(Collection entries)
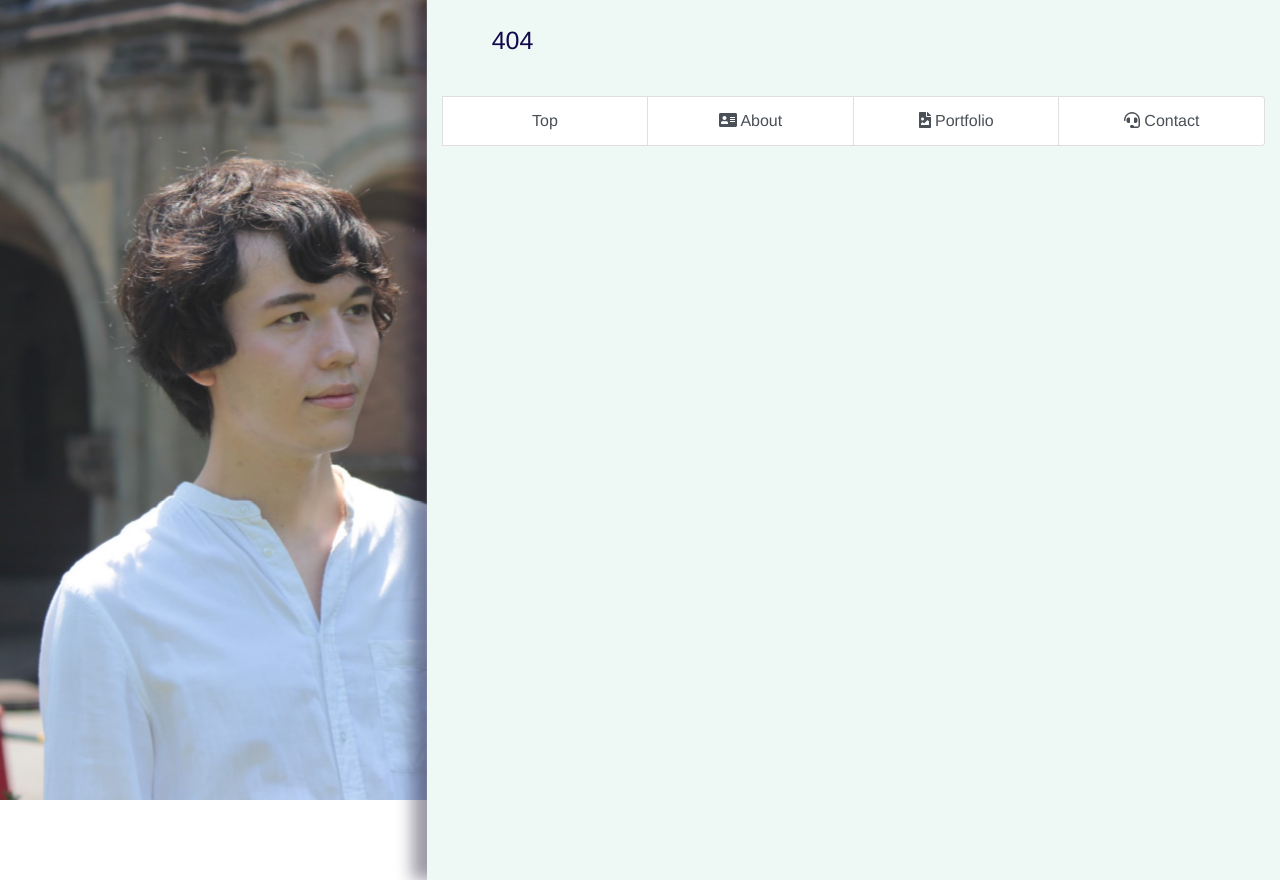
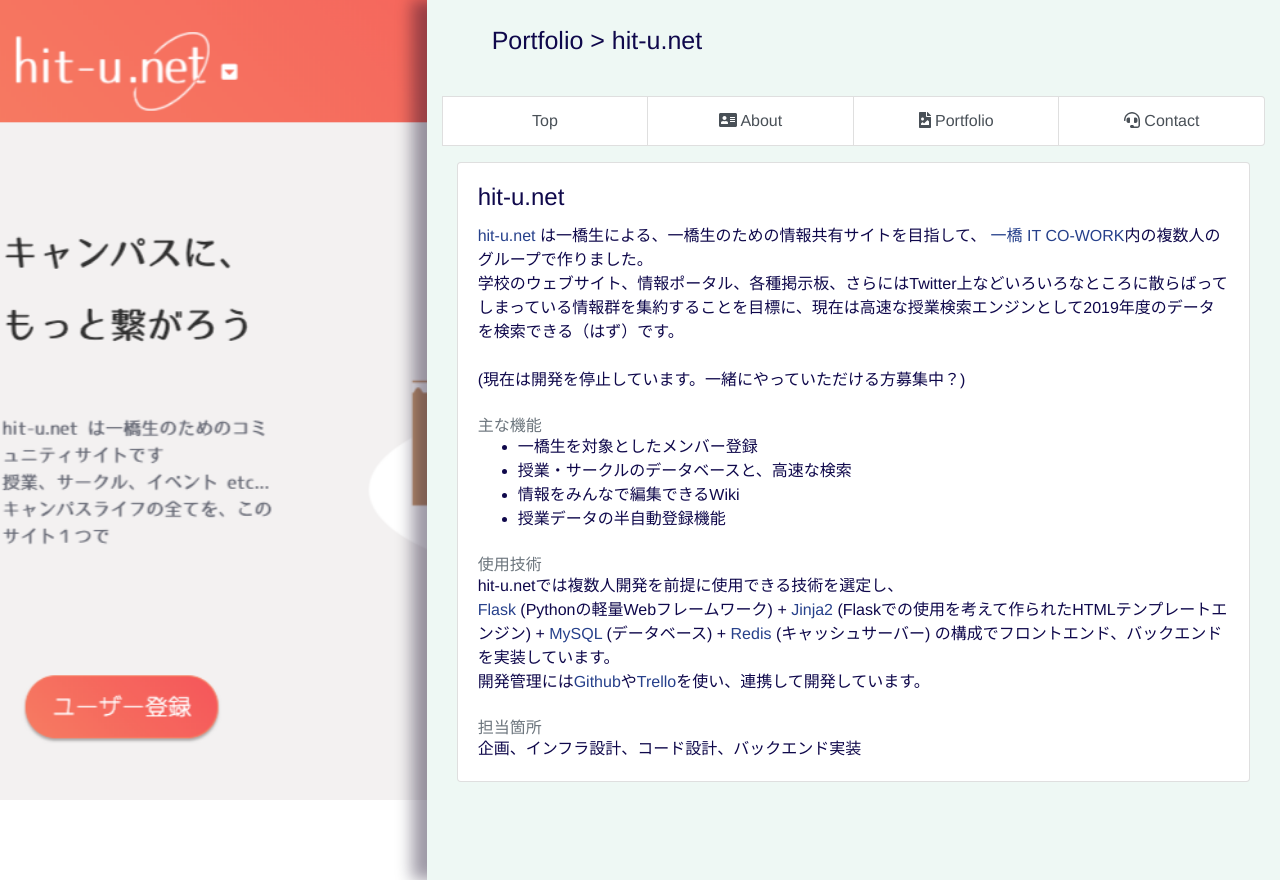
Before and after one commit to yu-ichiro/yu-smith-portfolio, a Vue app: page /portfolio/hitunet in a window 1280 px wide. Before the commit this address had no page. Built offline with nearby package versions, Linux system fonts and the light colour scheme.

Commit message:
[add] hit-u.net

```diff
--- a/src/fontAwesome.js
+++ b/src/fontAwesome.js
@@ -2,6 +2,7 @@ import {
     faAddressCard,
     faBars,
     faFileImage,
+    faGraduationCap,
     faHeadset,
     faHistory,
     faPen,
@@ -17,5 +18,6 @@ export default [
     faBars,
     faTimes,
     faFileImage,
-    faTools
+    faTools,
+    faGraduationCap
 ]
--- a/src/globals.js
+++ b/src/globals.js
@@ -2,6 +2,7 @@ import LightImage from '@/assets/img/light.jpg'
 import DarkImage from '@/assets/img/dark.jpg'
 import GreenImage from '@/assets/img/green.jpg'
 import PortfolioImage from '@/assets/img/noteIMGL0060-min.jpg'
+import hitUNetImage from '@/assets/img/hitunet.png'
 
 const Asset = {
     img: {
@@ -9,6 +10,7 @@ const Asset = {
         darkImage: DarkImage,
         greenImage: GreenImage,
         portfolioImage: PortfolioImage,
+        hitUNetImage: hitUNetImage,
     },
 };
 
--- a/src/pages/Portfolio.vue
+++ b/src/pages/Portfolio.vue
@@ -7,15 +7,15 @@
             <b-card-group columns class="item-list">
                 <b-card>
                     <b-card-title>
-                        <font-awesome-icon icon="address-card" size="sm"/>
-                        yu-smith.com
+                        <font-awesome-icon icon="graduation-cap" size="sm"/>
+                        hit-u.net
                     </b-card-title>
                     <b-card-text>
-                        このサイトです。<br>
-                        Vue.jsを基本に、Vue-router、SCSSなどを使って組み立て、Netlifyでホスティングしています。<br>
-                        海外の人の仕事も請けたいから多言語対応もしたさがある..<br>
+                        一橋の有志で作る一橋生のための情報ポータル<br>
                         <br>
-                        ソースコードは<a href="https://github.com/yu-ichiro/yu-smith-portfolio" target="_blank">こちら</a>にあります。
+                        <b-button to="/portfolio/hitunet" class="card-link" variant="primary">
+                            詳細 »
+                        </b-button>
                     </b-card-text>
                 </b-card>
                 <b-card>
@@ -33,6 +33,19 @@
                         <code>pip install ex_tools</code>でインストールできます。<br>
                         <br>
                         <outer-link href="https://github.com/yu-ichiro/ex-tools">Githubリポジトリ</outer-link>
+                    </b-card-text>
+                </b-card>
+                <b-card>
+                    <b-card-title>
+                        <font-awesome-icon icon="address-card" size="sm"/>
+                        yu-smith.com
+                    </b-card-title>
+                    <b-card-text>
+                        このサイトです。<br>
+                        Vue.jsを基本に、Vue-router、SCSSなどを使って組み立て、Netlifyでホスティングしています。<br>
+                        海外の人の仕事も請けたいから多言語対応もしたさがある..<br>
+                        <br>
+                        ソースコードは<outer-link href="https://github.com/yu-ichiro/yu-smith-portfolio">こちら</outer-link>にあります。
                     </b-card-text>
                 </b-card>
             </b-card-group>
--- /dev/null
+++ b/src/pages/portfolio/HitUNet.vue
@@ -0,0 +1,61 @@
+<template>
+    <b-col id="hitunet">
+        <b-card>
+            <b-card-title>
+                hit-u.net
+            </b-card-title>
+            <b-card-text class="paragraph">
+                <outer-link href="https://hit-u.net">hit-u.net</outer-link> は一橋生による、一橋生のための情報共有サイトを目指して、
+                <outer-link href="https://twitter.com/1284cowork">一橋 IT CO-WORK</outer-link>内の複数人のグループで作りました。<br>
+                学校のウェブサイト、情報ポータル、各種掲示板、さらにはTwitter上などいろいろなところに散らばってしまっている情報群を集約することを目標に、現在は高速な授業検索エンジンとして2019年度のデータを検索できる（はず）です。<br>
+                <br>
+                (現在は開発を停止しています。一緒にやっていただける方募集中？)
+            </b-card-text>
+            <b-card-text class="paragraph">
+                <b-card-sub-title>主な機能</b-card-sub-title>
+                <ul>
+                    <li>一橋生を対象としたメンバー登録</li>
+                    <li>授業・サークルのデータベースと、高速な検索</li>
+                    <li>情報をみんなで編集できるWiki</li>
+                    <li>授業データの半自動登録機能</li>
+                </ul>
+            </b-card-text>
+            <b-card-text class="paragraph">
+                <b-card-sub-title>使用技術</b-card-sub-title>
+                hit-u.netでは複数人開発を前提に使用できる技術を選定し、<br>
+                <outer-link href="https://a2c.bitbucket.io/flask/">Flask</outer-link> (Pythonの軽量Webフレームワーク) +
+                <outer-link href="https://jinja.palletsprojects.com/en/2.10.x/">Jinja2</outer-link> (Flaskでの使用を考えて作られたHTMLテンプレートエンジン) +
+                <outer-link href="https://www.mysql.com/jp/">MySQL</outer-link> (データベース) +
+                <outer-link href="https://redis.io/">Redis</outer-link> (キャッシュサーバー)
+                の構成でフロントエンド、バックエンドを実装しています。<br>
+                開発管理には<outer-link href="https://github.com">Github</outer-link>や<outer-link href="https://trello.com">Trello</outer-link>を使い、連携して開発しています。
+            </b-card-text>
+            <b-card-text class="paragraph">
+                <b-card-sub-title>担当箇所</b-card-sub-title>
+                企画、インフラ設計、コード設計、バックエンド実装
+            </b-card-text>
+        </b-card>
+    </b-col>
+</template>
+
+<script>
+    import globalState from "@/globals";
+
+    export default {
+        name: "HitUNet",
+        data() {
+            return {
+                globalState: globalState,
+            }
+        },
+        mounted() {
+            this.globalState.eyeCatchImage = this.globalState.assets.img.hitUNetImage;
+        }
+    }
+</script>
+
+<style type="text/scss">
+    .paragraph {
+        margin-bottom: 30px;
+    }
+</style>
--- a/src/route.js
+++ b/src/route.js
@@ -4,6 +4,7 @@ import Top from "@/pages/Top";
 import About from "@/pages/About";
 import Contact from "@/pages/Contact";
 import Portfolio from "@/pages/Portfolio";
+import HitUNet from "@/pages/portfolio/HitUNet";
 
 Vue.use(Router);
 
@@ -26,6 +27,11 @@ export default new Router({
             component: Portfolio
         },
         {
+            path: '/portfolio/hitunet',
+            name: 'Portfolio > hit-u.net',
+            component: HitUNet
+        },
+        {
             path: '/blog',
             name: 'Blog',
         },
```
Also changed, not shown: src/assets/img/hitunet.png (added).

## What is expected
The preceding entries are to be returned verbatim, with every picture excluded.

## Exercise solution
Before and after one commit to yu-ichiro/yu-smith-portfolio, a Vue app: page /portfolio/hitunet in a window 1280 px wide. Before the commit this address had no page. Built offline with nearby package versions, Linux system fonts and the light colour scheme.

Commit message:
[add] hit-u.net

```diff
--- a/src/fontAwesome.js
+++ b/src/fontAwesome.js
@@ -2,6 +2,7 @@ import {
     faAddressCard,
     faBars,
     faFileImage,
+    faGraduationCap,
     faHeadset,
     faHistory,
     faPen,
@@ -17,5 +18,6 @@ export default [
     faBars,
     faTimes,
     faFileImage,
-    faTools
+    faTools,
+    faGraduationCap
 ]
--- a/src/globals.js
+++ b/src/globals.js
@@ -2,6 +2,7 @@ import LightImage from '@/assets/img/light.jpg'
 import DarkImage from '@/assets/img/dark.jpg'
 import GreenImage from '@/assets/img/green.jpg'
 import PortfolioImage from '@/assets/img/noteIMGL0060-min.jpg'
+import hitUNetImage from '@/assets/img/hitunet.png'
 
 const Asset = {
     img: {
@@ -9,6 +10,7 @@ const Asset = {
         darkImage: DarkImage,
         greenImage: GreenImage,
         portfolioImage: PortfolioImage,
+        hitUNetImage: hitUNetImage,
     },
 };
 
--- a/src/pages/Portfolio.vue
+++ b/src/pages/Portfolio.vue
@@ -7,15 +7,15 @@
             <b-card-group columns class="item-list">
                 <b-card>
                     <b-card-title>
-                        <font-awesome-icon icon="address-card" size="sm"/>
-                        yu-smith.com
+                        <font-awesome-icon icon="graduation-cap" size="sm"/>
+                        hit-u.net
                     </b-card-title>
                     <b-card-text>
-                        このサイトです。<br>
-                        Vue.jsを基本に、Vue-router、SCSSなどを使って組み立て、Netlifyでホスティングしています。<br>
-                        海外の人の仕事も請けたいから多言語対応もしたさがある..<br>
+                        一橋の有志で作る一橋生のための情報ポータル<br>
                         <br>
-                        ソースコードは<a href="https://github.com/yu-ichiro/yu-smith-portfolio" target="_blank">こちら</a>にあります。
+                        <b-button to="/portfolio/hitunet" class="card-link" variant="primary">
+                            詳細 »
+                        </b-button>
                     </b-card-text>
                 </b-card>
                 <b-card>
@@ -33,6 +33,19 @@
                         <code>pip install ex_tools</code>でインストールできます。<br>
                         <br>
                         <outer-link href="https://github.com/yu-ichiro/ex-tools">Githubリポジトリ</outer-link>
+                    </b-card-text>
+                </b-card>
+                <b-card>
+                    <b-card-title>
+                        <font-awesome-icon icon="address-card" size="sm"/>
+                        yu-smith.com
+                    </b-card-title>
+                    <b-card-text>
+                        このサイトです。<br>
+                        Vue.jsを基本に、Vue-router、SCSSなどを使って組み立て、Netlifyでホスティングしています。<br>
+                        海外の人の仕事も請けたいから多言語対応もしたさがある..<br>
+                        <br>
+                        ソースコードは<outer-link href="https://github.com/yu-ichiro/yu-smith-portfolio">こちら</outer-link>にあります。
                     </b-card-text>
                 </b-card>
             </b-card-group>
--- /dev/null
+++ b/src/pages/portfolio/HitUNet.vue
@@ -0,0 +1,61 @@
+<template>
+    <b-col id="hitunet">
+        <b-card>
+            <b-card-title>
+                hit-u.net
+            </b-card-title>
+            <b-card-text class="paragraph">
+                <outer-link href="https://hit-u.net">hit-u.net</outer-link> は一橋生による、一橋生のための情報共有サイトを目指して、
+                <outer-link href="https://twitter.com/1284cowork">一橋 IT CO-WORK</outer-link>内の複数人のグループで作りました。<br>
+                学校のウェブサイト、情報ポータル、各種掲示板、さらにはTwitter上などいろいろなところに散らばってしまっている情報群を集約することを目標に、現在は高速な授業検索エンジンとして2019年度のデータを検索できる（はず）です。<br>
+                <br>
+                (現在は開発を停止しています。一緒にやっていただける方募集中？)
+            </b-card-text>
+            <b-card-text class="paragraph">
+                <b-card-sub-title>主な機能</b-card-sub-title>
+                <ul>
+                    <li>一橋生を対象としたメンバー登録</li>
+                    <li>授業・サークルのデータベースと、高速な検索</li>
+                    <li>情報をみんなで編集できるWiki</li>
+                    <li>授業データの半自動登録機能</li>
+                </ul>
+            </b-card-text>
+            <b-card-text class="paragraph">
+                <b-card-sub-title>使用技術</b-card-sub-title>
+                hit-u.netでは複数人開発を前提に使用できる技術を選定し、<br>
+                <outer-link href="https://a2c.bitbucket.io/flask/">Flask</outer-link> (Pythonの軽量Webフレームワーク) +
+                <outer-link href="https://jinja.palletsprojects.com/en/2.10.x/">Jinja2</outer-link> (Flaskでの使用を考えて作られたHTMLテンプレートエンジン) +
+                <outer-link href="https://www.mysql.com/jp/">MySQL</outer-link> (データベース) +
+                <outer-link href="https://redis.io/">Redis</outer-link> (キャッシュサーバー)
+                の構成でフロントエンド、バックエンドを実装しています。<br>
+                開発管理には<outer-link href="https://github.com">Github</outer-link>や<outer-link href="https://trello.com">Trello</outer-link>を使い、連携して開発しています。
+            </b-card-text>
+            <b-card-text class="paragraph">
+                <b-card-sub-title>担当箇所</b-card-sub-title>
+                企画、インフラ設計、コード設計、バックエンド実装
+            </b-card-text>
+        </b-card>
+    </b-col>
+</template>
+
+<script>
+    import globalState from "@/globals";
+
+    export default {
+        name: "HitUNet",
+        data() {
+            return {
+                globalState: globalState,
+            }
+        },
+        mounted() {
+            this.globalState.eyeCatchImage = this.globalState.assets.img.hitUNetImage;
+        }
+    }
+</script>
+
+<style type="text/scss">
+    .paragraph {
+        margin-bottom: 30px;
+    }
+</style>
--- a/src/route.js
+++ b/src/route.js
@@ -4,6 +4,7 @@ import Top from "@/pages/Top";
 import About from "@/pages/About";
 import Contact from "@/pages/Contact";
 import Portfolio from "@/pages/Portfolio";
+import HitUNet from "@/pages/portfolio/HitUNet";
 
 Vue.use(Router);
 
@@ -26,6 +27,11 @@ export default new Router({
             component: Portfolio
         },
         {
+            path: '/portfolio/hitunet',
+            name: 'Portfolio > hit-u.net',
+            component: HitUNet
+        },
+        {
             path: '/blog',
             name: 'Blog',
         },
```
Also changed, not shown: src/assets/img/hitunet.png (added).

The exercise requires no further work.